■ EXERCISE DESCRIPTION ■
Across the listing, count the lines that include the string "solid". Give nothing besides the number.

■ STUDY MATERIAL ■
== == ==

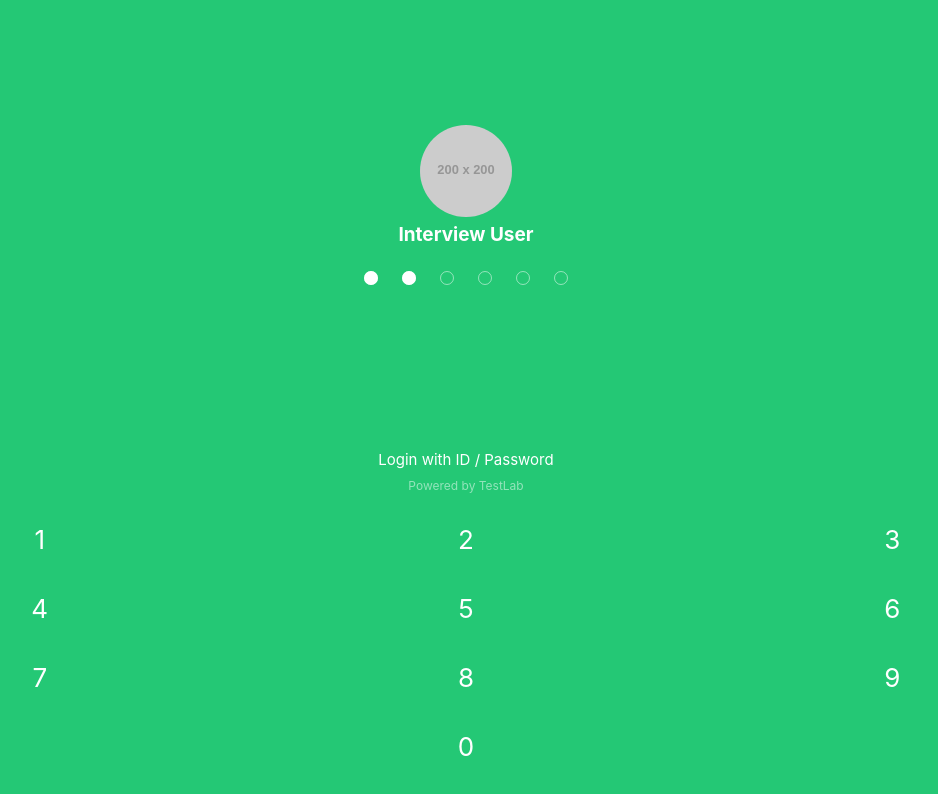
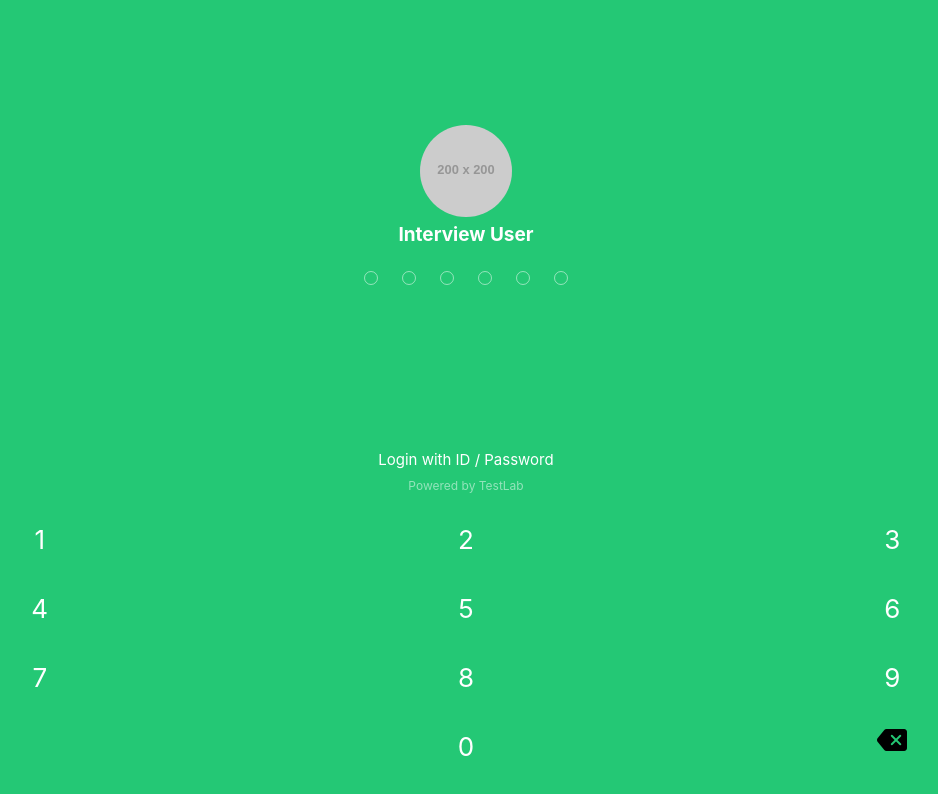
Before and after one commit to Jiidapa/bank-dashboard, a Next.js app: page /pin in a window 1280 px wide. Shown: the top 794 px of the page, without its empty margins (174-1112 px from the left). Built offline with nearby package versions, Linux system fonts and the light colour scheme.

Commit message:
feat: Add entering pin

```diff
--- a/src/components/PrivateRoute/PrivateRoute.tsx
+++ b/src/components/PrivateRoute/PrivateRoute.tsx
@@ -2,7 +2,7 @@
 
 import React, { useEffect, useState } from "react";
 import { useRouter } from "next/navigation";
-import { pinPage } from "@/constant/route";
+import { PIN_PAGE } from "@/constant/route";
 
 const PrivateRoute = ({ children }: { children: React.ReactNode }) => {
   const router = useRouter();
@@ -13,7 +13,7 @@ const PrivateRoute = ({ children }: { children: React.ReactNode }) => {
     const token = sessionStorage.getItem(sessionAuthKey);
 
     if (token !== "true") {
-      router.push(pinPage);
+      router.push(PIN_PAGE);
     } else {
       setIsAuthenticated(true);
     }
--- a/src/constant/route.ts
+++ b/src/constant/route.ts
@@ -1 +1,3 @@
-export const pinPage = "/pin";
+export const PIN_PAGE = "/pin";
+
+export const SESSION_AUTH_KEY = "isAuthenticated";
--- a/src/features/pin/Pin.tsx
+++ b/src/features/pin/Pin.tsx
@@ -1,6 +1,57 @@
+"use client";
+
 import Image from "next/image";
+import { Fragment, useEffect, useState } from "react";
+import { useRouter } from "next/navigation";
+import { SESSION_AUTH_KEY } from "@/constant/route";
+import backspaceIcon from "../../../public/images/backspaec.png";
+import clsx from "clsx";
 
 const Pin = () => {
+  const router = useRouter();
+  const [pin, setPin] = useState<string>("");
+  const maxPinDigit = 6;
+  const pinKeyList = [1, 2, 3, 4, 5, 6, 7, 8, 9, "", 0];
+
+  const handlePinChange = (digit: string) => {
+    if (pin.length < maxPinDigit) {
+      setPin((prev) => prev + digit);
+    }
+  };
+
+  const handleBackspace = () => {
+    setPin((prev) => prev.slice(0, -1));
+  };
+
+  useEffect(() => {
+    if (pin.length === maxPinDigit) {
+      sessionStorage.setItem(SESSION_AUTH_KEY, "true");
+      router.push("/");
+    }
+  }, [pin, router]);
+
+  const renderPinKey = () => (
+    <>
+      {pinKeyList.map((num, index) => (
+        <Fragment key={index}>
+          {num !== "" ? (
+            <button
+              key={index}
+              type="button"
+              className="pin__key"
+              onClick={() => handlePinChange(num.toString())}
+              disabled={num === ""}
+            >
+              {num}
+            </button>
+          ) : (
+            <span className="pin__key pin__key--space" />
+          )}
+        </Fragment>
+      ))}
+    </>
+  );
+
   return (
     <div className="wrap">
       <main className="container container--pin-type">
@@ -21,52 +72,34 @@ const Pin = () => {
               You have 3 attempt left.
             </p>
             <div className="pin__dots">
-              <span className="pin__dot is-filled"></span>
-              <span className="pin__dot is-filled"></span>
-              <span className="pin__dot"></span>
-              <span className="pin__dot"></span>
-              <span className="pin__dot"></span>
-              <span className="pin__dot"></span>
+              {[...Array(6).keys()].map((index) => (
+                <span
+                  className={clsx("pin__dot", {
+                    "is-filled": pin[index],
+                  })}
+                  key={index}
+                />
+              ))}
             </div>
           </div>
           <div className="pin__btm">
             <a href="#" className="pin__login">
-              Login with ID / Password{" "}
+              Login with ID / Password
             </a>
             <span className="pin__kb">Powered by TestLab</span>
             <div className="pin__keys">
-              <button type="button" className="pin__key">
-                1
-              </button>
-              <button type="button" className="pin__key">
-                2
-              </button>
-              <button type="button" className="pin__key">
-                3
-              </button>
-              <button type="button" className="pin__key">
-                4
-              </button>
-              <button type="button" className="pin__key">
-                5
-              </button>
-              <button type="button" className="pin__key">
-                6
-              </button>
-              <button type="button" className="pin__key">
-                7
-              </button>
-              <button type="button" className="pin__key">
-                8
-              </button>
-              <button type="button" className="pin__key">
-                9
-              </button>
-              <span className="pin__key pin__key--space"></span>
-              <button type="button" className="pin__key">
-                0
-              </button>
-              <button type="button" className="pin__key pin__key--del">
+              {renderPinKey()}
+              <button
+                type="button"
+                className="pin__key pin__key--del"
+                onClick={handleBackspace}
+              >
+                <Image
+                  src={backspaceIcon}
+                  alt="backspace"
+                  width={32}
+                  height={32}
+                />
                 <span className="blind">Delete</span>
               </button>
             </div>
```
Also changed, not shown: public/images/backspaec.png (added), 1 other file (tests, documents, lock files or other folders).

== == ==

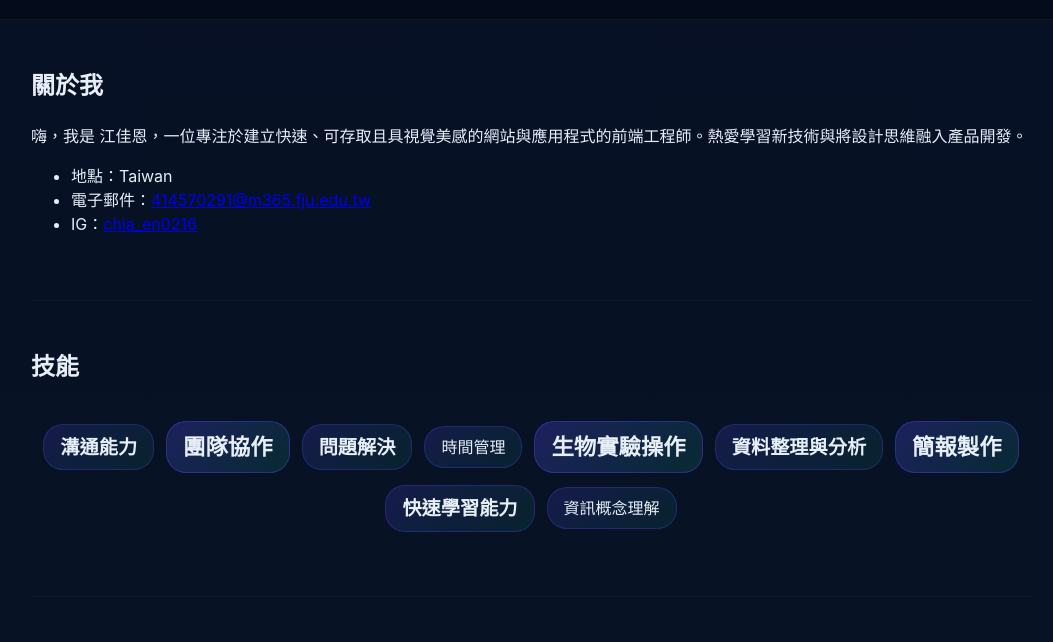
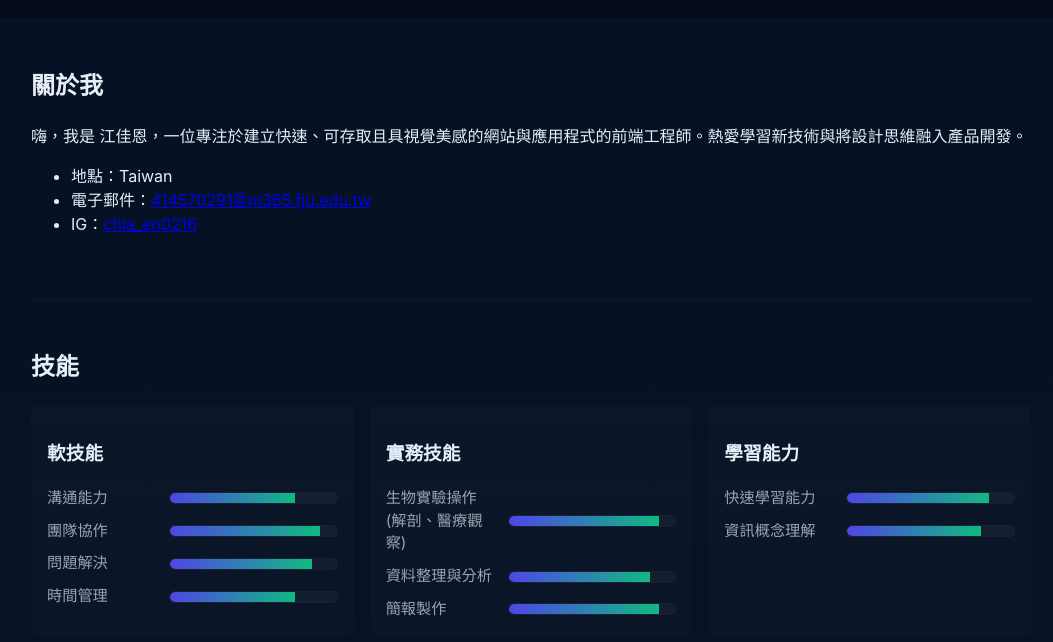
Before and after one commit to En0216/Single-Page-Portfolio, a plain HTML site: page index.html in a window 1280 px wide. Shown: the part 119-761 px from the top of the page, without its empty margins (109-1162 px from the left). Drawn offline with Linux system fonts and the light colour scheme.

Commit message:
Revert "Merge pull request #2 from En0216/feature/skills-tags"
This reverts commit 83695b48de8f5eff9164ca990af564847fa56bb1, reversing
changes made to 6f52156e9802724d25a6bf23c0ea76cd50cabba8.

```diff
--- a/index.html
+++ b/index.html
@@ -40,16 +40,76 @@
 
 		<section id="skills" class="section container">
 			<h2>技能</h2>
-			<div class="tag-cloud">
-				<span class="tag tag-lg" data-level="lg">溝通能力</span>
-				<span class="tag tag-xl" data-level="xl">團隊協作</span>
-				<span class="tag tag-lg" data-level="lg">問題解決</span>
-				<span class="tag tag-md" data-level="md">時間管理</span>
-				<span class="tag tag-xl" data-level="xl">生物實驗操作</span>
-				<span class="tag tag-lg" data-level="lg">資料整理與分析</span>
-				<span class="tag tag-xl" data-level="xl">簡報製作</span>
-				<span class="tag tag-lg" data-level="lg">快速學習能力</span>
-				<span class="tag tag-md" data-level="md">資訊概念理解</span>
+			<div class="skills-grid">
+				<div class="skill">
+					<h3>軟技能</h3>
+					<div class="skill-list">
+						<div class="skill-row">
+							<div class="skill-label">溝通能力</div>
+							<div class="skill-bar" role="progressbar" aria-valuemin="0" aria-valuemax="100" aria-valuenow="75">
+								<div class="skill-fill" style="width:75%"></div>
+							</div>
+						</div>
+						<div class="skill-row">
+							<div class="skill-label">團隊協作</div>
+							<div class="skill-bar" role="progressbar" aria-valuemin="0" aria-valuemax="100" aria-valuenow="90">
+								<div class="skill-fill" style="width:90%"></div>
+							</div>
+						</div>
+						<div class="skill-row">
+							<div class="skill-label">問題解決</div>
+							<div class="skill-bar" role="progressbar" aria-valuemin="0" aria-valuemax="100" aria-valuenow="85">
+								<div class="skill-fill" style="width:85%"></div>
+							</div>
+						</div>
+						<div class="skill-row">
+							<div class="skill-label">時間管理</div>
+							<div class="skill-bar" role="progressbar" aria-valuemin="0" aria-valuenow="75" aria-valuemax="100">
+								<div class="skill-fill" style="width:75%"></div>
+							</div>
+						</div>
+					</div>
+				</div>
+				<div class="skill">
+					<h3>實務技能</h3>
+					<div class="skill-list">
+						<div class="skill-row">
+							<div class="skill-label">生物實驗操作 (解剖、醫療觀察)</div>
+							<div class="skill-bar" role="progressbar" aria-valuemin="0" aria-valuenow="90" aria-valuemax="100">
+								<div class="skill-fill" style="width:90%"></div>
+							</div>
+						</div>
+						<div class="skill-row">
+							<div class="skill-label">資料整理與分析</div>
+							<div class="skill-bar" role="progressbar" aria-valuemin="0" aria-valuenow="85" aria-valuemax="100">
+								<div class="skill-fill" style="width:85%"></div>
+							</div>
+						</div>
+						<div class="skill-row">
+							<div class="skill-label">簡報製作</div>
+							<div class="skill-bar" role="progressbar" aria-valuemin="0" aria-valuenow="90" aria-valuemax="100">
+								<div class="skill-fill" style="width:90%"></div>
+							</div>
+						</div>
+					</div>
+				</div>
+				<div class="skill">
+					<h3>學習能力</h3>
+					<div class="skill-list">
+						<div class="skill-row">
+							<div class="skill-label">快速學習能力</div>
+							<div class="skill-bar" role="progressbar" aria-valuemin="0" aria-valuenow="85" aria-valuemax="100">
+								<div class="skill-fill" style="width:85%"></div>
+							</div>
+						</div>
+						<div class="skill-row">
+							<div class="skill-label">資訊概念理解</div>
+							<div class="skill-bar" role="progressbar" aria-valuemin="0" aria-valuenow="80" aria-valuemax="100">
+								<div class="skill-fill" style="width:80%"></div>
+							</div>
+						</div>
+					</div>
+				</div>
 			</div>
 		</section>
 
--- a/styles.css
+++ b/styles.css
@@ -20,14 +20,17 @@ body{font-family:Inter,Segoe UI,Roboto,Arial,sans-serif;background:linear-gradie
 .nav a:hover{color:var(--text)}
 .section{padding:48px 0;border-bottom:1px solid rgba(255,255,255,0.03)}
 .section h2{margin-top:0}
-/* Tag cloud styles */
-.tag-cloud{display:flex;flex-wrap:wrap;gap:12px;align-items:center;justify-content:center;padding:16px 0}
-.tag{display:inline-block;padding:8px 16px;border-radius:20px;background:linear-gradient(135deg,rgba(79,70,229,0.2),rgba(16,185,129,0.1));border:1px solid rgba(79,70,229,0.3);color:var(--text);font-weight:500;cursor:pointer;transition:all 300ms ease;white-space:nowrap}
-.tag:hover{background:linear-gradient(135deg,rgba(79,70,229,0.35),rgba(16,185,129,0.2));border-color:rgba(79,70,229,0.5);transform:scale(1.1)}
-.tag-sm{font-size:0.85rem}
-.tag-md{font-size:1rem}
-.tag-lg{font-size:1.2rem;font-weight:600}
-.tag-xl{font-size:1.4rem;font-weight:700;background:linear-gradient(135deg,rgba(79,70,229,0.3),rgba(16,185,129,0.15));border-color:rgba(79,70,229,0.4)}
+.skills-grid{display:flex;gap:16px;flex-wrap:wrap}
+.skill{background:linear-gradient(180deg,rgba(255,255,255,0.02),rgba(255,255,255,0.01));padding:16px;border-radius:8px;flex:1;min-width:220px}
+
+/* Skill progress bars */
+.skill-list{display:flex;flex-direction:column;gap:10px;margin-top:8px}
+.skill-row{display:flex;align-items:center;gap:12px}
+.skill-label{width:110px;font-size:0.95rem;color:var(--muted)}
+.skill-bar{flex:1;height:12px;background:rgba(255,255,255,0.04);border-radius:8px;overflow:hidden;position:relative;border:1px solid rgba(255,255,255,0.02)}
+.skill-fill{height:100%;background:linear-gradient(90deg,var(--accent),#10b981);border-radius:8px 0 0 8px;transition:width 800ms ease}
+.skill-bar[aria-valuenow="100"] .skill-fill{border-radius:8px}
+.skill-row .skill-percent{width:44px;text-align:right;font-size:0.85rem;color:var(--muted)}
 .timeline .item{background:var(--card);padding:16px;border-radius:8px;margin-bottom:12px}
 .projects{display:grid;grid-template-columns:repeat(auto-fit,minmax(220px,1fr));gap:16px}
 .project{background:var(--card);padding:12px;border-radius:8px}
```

== == ==

■ TASK SOLUTION ■
3